Produce a copy of every line in the records that holds the string "powertochange".

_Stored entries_

*** Block opens ***

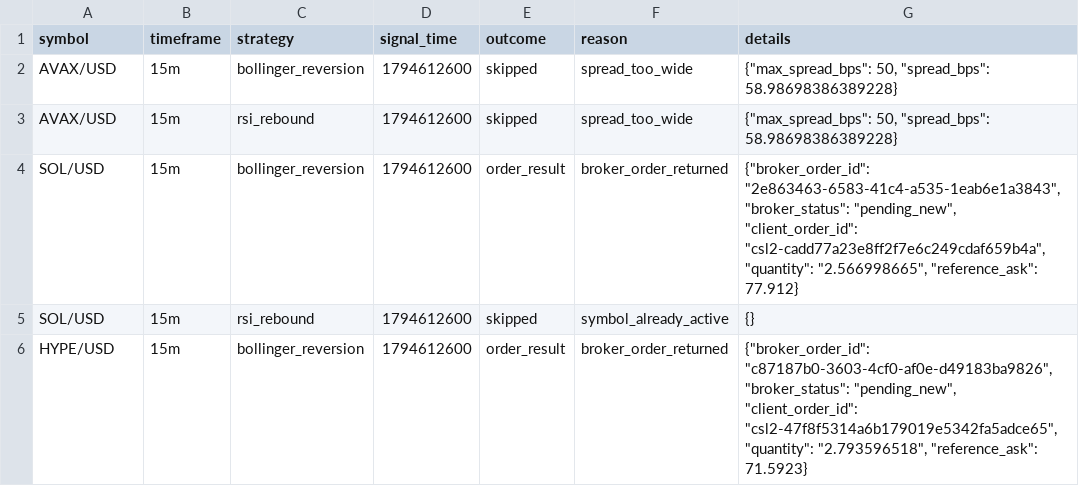
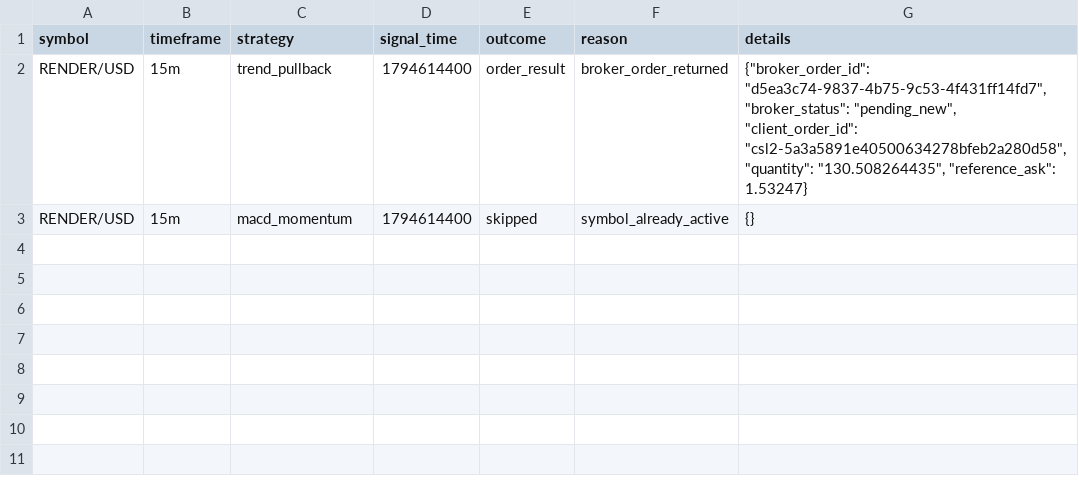
Before and after one commit to Rand0mUs3r-afk/CryptoStrategyLab, a CSV file: entry_decisions.csv, drawn as a sheet.

```diff
--- a/entry_decisions.csv
+++ b/entry_decisions.csv
@@ -1,6 +1,3 @@
 symbol,timeframe,strategy,signal_time,outcome,reason,details
-AVAX/USD,15m,bollinger_reversion,1794612600,skipped,spread_too_wide,"{""max_spread_bps"": 50, ""spread_bps"": 58.98698386389228}"
-AVAX/USD,15m,rsi_rebound,1794612600,skipped,spread_too_wide,"{""max_spread_bps"": 50, ""spread_bps"": 58.98698386389228}"
-SOL/USD,15m,bollinger_reversion,1794612600,order_result,broker_order_returned,"{""broker_order_id"": ""2e863463-6583-41c4-a535-1eab6e1a3843"", ""broker_status"": ""pending_new"", ""client_order_id"": ""csl2-cadd77a23e8ff2f7e6c249cdaf659b4a"", ""quantity"": ""2.566998665"", ""reference_ask"": 77.912}"
-SOL/USD,15m,rsi_rebound,1794612600,skipped,symbol_already_active,{}
-HYPE/USD,15m,bollinger_reversion,1794612600,order_result,broker_order_returned,"{""broker_order_id"": ""c87187b0-3603-4cf0-af0e-d49183ba9826"", ""broker_status"": ""pending_new"", ""client_order_id"": ""csl2-47f8f5314a6b179019e5342fa5adce65"", ""quantity"": ""2.793596518"", ""reference_ask"": 71.5923}"
+RENDER/USD,15m,trend_pullback,1794614400,order_result,broker_order_returned,"{""broker_order_id"": ""d5ea3c74-9837-4b75-9c53-4f431ff14fd7"", ""broker_status"": ""pending_new"", ""client_order_id"": ""csl2-5a3a5891e40500634278bfeb2a280d58"", ""quantity"": ""130.508264435"", ""reference_ask"": 1.53247}"
+RENDER/USD,15m,macd_momentum,1794614400,skipped,symbol_already_active,{}
```
Also changed, not shown: closed_trades.csv, open_positions.csv, 10 other files.
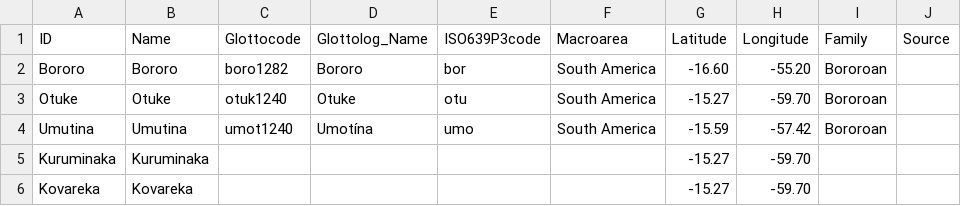
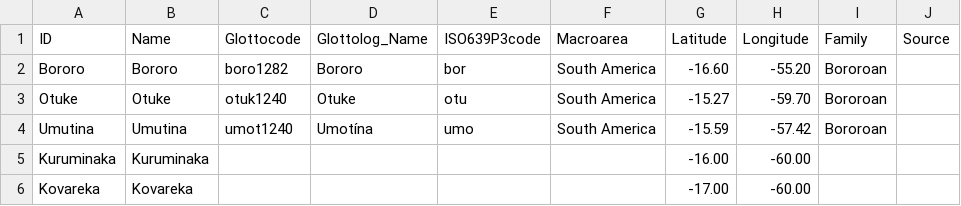
Before and after one commit to tupian-language-resources/bororo, a CSV file: cldf/languages.csv, drawn as a sheet.

```diff
--- a/cldf/languages.csv
+++ b/cldf/languages.csv
@@ -4,3 +4,3 @@ Otuke,Otuke,otuk1240,Otuke,otu,South America,-15.27,-59.70,Bororoan,
 Umutina,Umutina,umot1240,Umotína,umo,South America,-15.59,-57.42,Bororoan,
-Kuruminaka,Kuruminaka,,,,,-15.27,-59.70,,
-Kovareka,Kovareka,,,,,-15.27,-59.70,,
+Kuruminaka,Kuruminaka,,,,,-16.00,-60.00,,
+Kovareka,Kovareka,,,,,-17.00,-60.00,,
```
Also changed, not shown: cldf/cognates.csv, cldf/forms.csv, 12 other files.
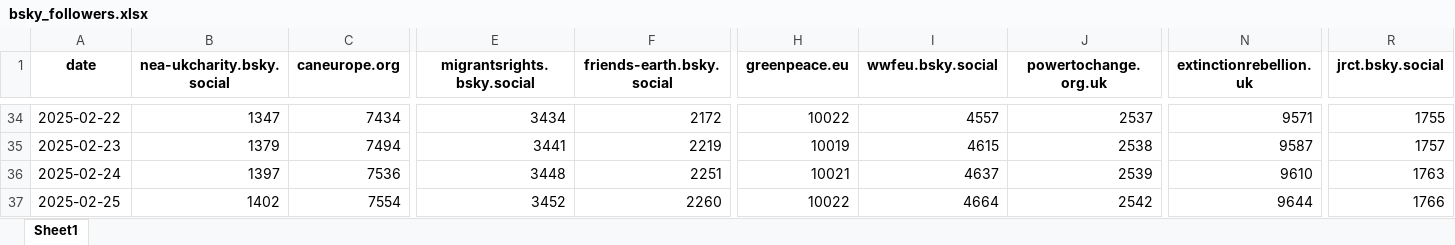
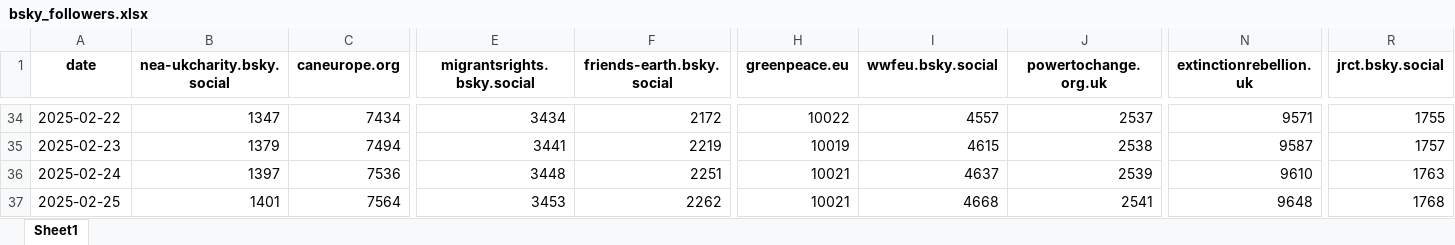
Before and after one commit to SamCardwell44/bsky-tracker, an Excel workbook: bsky_followers.xlsx, sheet Sheet1, drawn as a sheet; only a part is shown, gaps mark what is left out; values as stored, in another font and other column widths than the file's, no borders; the diff covers the shown part only; the diff names each change by its address in the sheet, - before the commit and + after, or states it on an @@ line.

```diff
--- a/bsky_followers.xlsx (sheet Sheet1)
+++ b/bsky_followers.xlsx (sheet Sheet1)
-B37 (nea-ukcharity.bsky.social): 1402
+B37 (nea-ukcharity.bsky.social): 1401
-C37 (caneurope.org): 7554
+C37 (caneurope.org): 7564
-E37 (migrantsrights.bsky.social): 3452
+E37 (migrantsrights.bsky.social): 3453
-F37 (friends-earth.bsky.social): 2260
+F37 (friends-earth.bsky.social): 2262
-H37 (greenpeace.eu): 10022
+H37 (greenpeace.eu): 10021
-I37 (wwfeu.bsky.social): 4664
+I37 (wwfeu.bsky.social): 4668
-J37 (powertochange.org.uk): 2542
+J37 (powertochange.org.uk): 2541
-N37 (extinctionrebellion.uk): 9644
+N37 (extinctionrebellion.uk): 9648
-R37 (jrct.bsky.social): 1766
+R37 (jrct.bsky.social): 1768
```
Also changed, not shown: 5 edited cells elsewhere in this sheet, bsky_posts.xlsx.
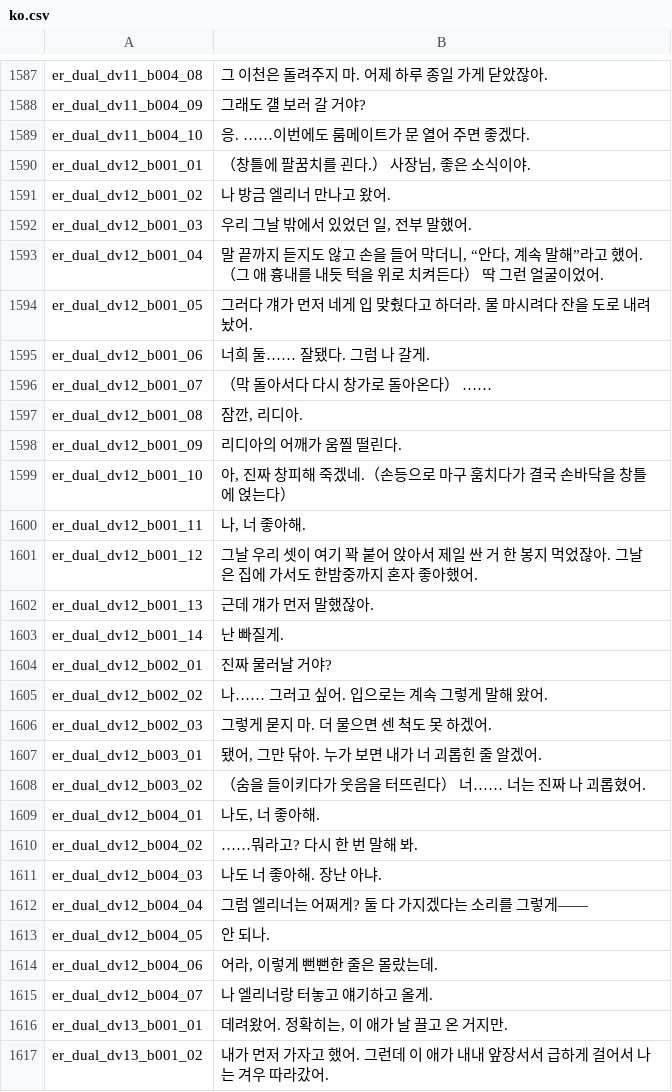
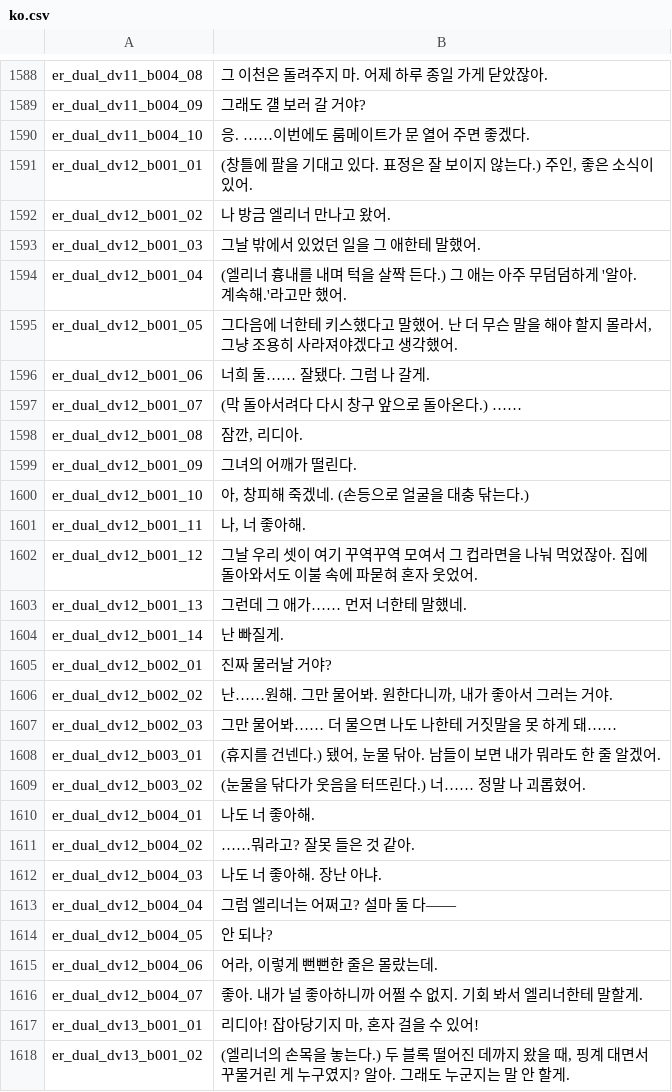
Before and after one commit to imbalilang/Eleanor-Remake-Mod, a CSV file: Localization/ko.csv, drawn as a sheet; only a part is shown, gaps mark what is left out; the diff covers the shown part only.

```diff
--- a/Localization/ko.csv
+++ b/Localization/ko.csv
@@ -1589,29 +1590,29 @@ er_dual_dv11_b004_09,"그래도 걜 보러 갈 거야?"
 er_dual_dv11_b004_10,"응. ……이번에도 룸메이트가 문 열어 주면 좋겠다."
-er_dual_dv12_b001_01,"（창틀에 팔꿈치를 괸다.） 사장님, 좋은 소식이야."
+er_dual_dv12_b001_01,"(창틀에 팔을 기대고 있다. 표정은 잘 보이지 않는다.) 주인, 좋은 소식이 있어."
 er_dual_dv12_b001_02,"나 방금 엘리너 만나고 왔어."
-er_dual_dv12_b001_03,"우리 그날 밖에서 있었던 일, 전부 말했어."
-er_dual_dv12_b001_04,"말 끝까지 듣지도 않고 손을 들어 막더니, “안다, 계속 말해”라고 했어.（그 애 흉내를 내듯 턱을 위로 치켜든다） 딱 그런 얼굴이었어."
-er_dual_dv12_b001_05,"그러다 걔가 먼저 네게 입 맞췄다고 하더라. 물 마시려다 잔을 도로 내려놨어."
+er_dual_dv12_b001_03,"그날 밖에서 있었던 일을 그 애한테 말했어."
+er_dual_dv12_b001_04,"(엘리너 흉내를 내며 턱을 살짝 든다.) 그 애는 아주 무덤덤하게 '알아. 계속해.'라고만 했어."
+er_dual_dv12_b001_05,"그다음에 너한테 키스했다고 말했어. 난 더 무슨 말을 해야 할지 몰라서, 그냥 조용히 사라져야겠다고 생각했어."
 er_dual_dv12_b001_06,"너희 둘…… 잘됐다. 그럼 나 갈게."
-er_dual_dv12_b001_07,"（막 돌아서다 다시 창가로 돌아온다） ……"
+er_dual_dv12_b001_07,"(막 돌아서려다 다시 창구 앞으로 돌아온다.) ……"
 er_dual_dv12_b001_08,"잠깐, 리디아."
-er_dual_dv12_b001_09,"리디아의 어깨가 움찔 떨린다."
-er_dual_dv12_b001_10,"아, 진짜 창피해 죽겠네.（손등으로 마구 훔치다가 결국 손바닥을 창틀에 얹는다） "
+er_dual_dv12_b001_09,"그녀의 어깨가 떨린다."
+er_dual_dv12_b001_10,"아, 창피해 죽겠네. (손등으로 얼굴을 대충 닦는다.)"
 er_dual_dv12_b001_11,"나, 너 좋아해."
-er_dual_dv12_b001_12,"그날 우리 셋이 여기 꽉 붙어 앉아서 제일 싼 거 한 봉지 먹었잖아. 그날은 집에 가서도 한밤중까지 혼자 좋아했어."
-er_dual_dv12_b001_13,"근데 걔가 먼저 말했잖아."
+er_dual_dv12_b001_12,"그날 우리 셋이 여기 꾸역꾸역 모여서 그 컵라면을 나눠 먹었잖아. 집에 돌아와서도 이불 속에 파묻혀 혼자 웃었어."
+er_dual_dv12_b001_13,"그런데 그 애가…… 먼저 너한테 말했네."
 er_dual_dv12_b001_14,"난 빠질게."
 er_dual_dv12_b002_01,"진짜 물러날 거야?"
-er_dual_dv12_b002_02,"나…… 그러고 싶어. 입으로는 계속 그렇게 말해 왔어."
-er_dual_dv12_b002_03,"그렇게 묻지 마. 더 물으면 센 척도 못 하겠어."
-er_dual_dv12_b003_01,"됐어, 그만 닦아. 누가 보면 내가 너 괴롭힌 줄 알겠어."
-er_dual_dv12_b003_02,"（숨을 들이키다가 웃음을 터뜨린다） 너…… 너는 진짜 나 괴롭혔어."
-er_dual_dv12_b004_01,"나도, 너 좋아해."
-er_dual_dv12_b004_02,"……뭐라고? 다시 한 번 말해 봐."
+er_dual_dv12_b002_02,"난……원해. 그만 물어봐. 원한다니까, 내가 좋아서 그러는 거야."
+er_dual_dv12_b002_03,"그만 물어봐…… 더 물으면 나도 나한테 거짓말을 못 하게 돼……"
+er_dual_dv12_b003_01,"(휴지를 건넨다.) 됐어, 눈물 닦아. 남들이 보면 내가 뭐라도 한 줄 알겠어."
+er_dual_dv12_b003_02,"(눈물을 닦다가 웃음을 터뜨린다.) 너…… 정말 나 괴롭혔어."
+er_dual_dv12_b004_01,"나도 너 좋아해."
+er_dual_dv12_b004_02,"……뭐라고? 잘못 들은 것 같아."
 er_dual_dv12_b004_03,"나도 너 좋아해. 장난 아냐."
-er_dual_dv12_b004_04,"그럼 엘리너는 어쩌게? 둘 다 가지겠다는 소리를 그렇게——"
-er_dual_dv12_b004_05,"안 되나."
+er_dual_dv12_b004_04,"그럼 엘리너는 어쩌고? 설마 둘 다——"
+er_dual_dv12_b004_05,"안 되나?"
 er_dual_dv12_b004_06,"어라, 이렇게 뻔뻔한 줄은 몰랐는데."
-er_dual_dv12_b004_07,"나 엘리너랑 터놓고 얘기하고 올게."
-er_dual_dv13_b001_01,"데려왔어. 정확히는, 이 애가 날 끌고 온 거지만."
-er_dual_dv13_b001_02,"내가 먼저 가자고 했어. 그런데 이 애가 내내 앞장서서 급하게 걸어서 나는 겨우 따라갔어."
+er_dual_dv12_b004_07,"좋아. 내가 널 좋아하니까 어쩔 수 없지. 기회 봐서 엘리너한테 말할게."
+er_dual_dv13_b001_01,"리디아! 잡아당기지 마, 혼자 걸을 수 있어!"
+er_dual_dv13_b001_02,"(엘리너의 손목을 놓는다.) 두 블록 떨어진 데까지 왔을 때, 핑계 대면서 꾸물거린 게 누구였지? 알아. 그래도 누군지는 말 안 할게."
```
Also changed, not shown: 1 added row, 8 removed rows and 98 edited cells elsewhere in this file, Localization/en.csv, Localization/ja.csv, 35 other files.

*** Block closes ***

_The answer_
-J37 (powertochange.org.uk): 2542
+J37 (powertochange.org.uk): 2541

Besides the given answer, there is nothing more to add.